WOW FACTOR: Pheobie Walker-Woodrow models wearable art dresses made by Marcia Rickman.
WOW FACTOR: Pheobie Walker-Woodrow models wearable art dresses made by Marcia Rickman. Matt Taylor GLA240518DRESS

AMAZING PICS: See the artwork that has to be worn to WOW

ART doesn't just hang on walls for artist Marica Rickman. 

Her art requires bodies. 

It's the new fashion where the human body is a mere vehicle, a stage and canvas.

For Marcia Rickman the World of Wearable art or WOW is one way of transforming lives.

You may have seen her models at BAM or the Calliope Historical Village Markets.

"I started making wearable art in New Zealand and we got our old people to help make and name some of the costumes," she said.

"As they made the costumes they were talking and using their hands, it was great therapy, I got the bug from there."

Marcia isn't alone.

The WOW movement started in Nelson, New Zealand, at a small gallery that wanted to do "something different".

The festival of wearable art quickly grew so popular it had to be moved to Wellington.

Details of a dress made by Gladstone woman Marcia Rickman.
Details of a dress made by Gladstone woman Marcia Rickman.

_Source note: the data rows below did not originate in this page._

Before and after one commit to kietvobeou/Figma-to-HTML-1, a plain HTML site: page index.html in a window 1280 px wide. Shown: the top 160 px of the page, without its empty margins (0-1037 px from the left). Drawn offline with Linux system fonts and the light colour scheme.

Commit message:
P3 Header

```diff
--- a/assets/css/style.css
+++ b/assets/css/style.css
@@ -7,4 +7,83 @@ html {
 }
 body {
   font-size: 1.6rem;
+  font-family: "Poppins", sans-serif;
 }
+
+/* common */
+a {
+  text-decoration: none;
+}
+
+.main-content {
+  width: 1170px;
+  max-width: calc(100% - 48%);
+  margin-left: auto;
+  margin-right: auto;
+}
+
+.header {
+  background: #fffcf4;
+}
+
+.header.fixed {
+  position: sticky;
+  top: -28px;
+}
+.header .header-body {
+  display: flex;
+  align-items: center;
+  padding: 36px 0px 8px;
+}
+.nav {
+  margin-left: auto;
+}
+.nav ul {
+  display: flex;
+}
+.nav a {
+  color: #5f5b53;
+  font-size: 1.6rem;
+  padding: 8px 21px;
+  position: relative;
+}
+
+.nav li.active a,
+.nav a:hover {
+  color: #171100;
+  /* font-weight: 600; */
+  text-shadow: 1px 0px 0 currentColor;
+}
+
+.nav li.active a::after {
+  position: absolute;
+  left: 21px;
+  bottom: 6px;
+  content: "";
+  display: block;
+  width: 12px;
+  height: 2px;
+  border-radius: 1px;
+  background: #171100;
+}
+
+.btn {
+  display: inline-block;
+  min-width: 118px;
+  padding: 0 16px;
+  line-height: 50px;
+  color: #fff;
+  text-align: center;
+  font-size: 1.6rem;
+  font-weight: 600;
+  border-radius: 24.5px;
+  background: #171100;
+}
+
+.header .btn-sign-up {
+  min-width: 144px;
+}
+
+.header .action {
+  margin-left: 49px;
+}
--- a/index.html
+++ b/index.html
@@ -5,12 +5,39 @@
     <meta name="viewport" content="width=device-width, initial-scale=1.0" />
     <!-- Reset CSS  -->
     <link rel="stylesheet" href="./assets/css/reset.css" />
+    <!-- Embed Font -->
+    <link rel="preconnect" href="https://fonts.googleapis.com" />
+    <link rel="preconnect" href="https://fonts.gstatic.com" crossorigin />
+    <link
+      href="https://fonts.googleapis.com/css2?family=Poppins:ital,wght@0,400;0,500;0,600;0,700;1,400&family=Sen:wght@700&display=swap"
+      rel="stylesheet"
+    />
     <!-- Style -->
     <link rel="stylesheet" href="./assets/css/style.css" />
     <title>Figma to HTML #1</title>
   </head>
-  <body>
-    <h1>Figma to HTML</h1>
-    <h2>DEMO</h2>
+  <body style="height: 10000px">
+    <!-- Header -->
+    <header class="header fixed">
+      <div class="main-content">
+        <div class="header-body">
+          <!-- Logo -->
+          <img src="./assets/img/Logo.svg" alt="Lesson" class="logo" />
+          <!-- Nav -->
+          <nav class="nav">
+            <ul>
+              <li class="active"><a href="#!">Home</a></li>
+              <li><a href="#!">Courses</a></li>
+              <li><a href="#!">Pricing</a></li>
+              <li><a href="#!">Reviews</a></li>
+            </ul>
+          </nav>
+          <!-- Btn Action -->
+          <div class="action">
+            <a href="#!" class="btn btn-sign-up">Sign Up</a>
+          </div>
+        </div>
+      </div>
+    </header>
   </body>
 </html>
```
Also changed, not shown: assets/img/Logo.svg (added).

Matt Taylor GLA240518DRESS

"I remember winning at that show but it literally outgrew Nelson's capacity to host the number of people attending," Marcia said.

Another of her creations is currently being shown at the Mandurah wearable art competition.

"I called it the Paradox of a Woman and it's made of place-mats, pot scrubbers and 1000 washers," she said.

Marcia said the wearable art movement continued to snowball and was becoming very popular at functions and parties.

 

 

"I'm hoping Gladstone will embrace it and we've put out a call to creative people who want to join us," she said.

"I try to use recycled materials and reform them to what I want.

"We're hoping to do an extravaganza show next year."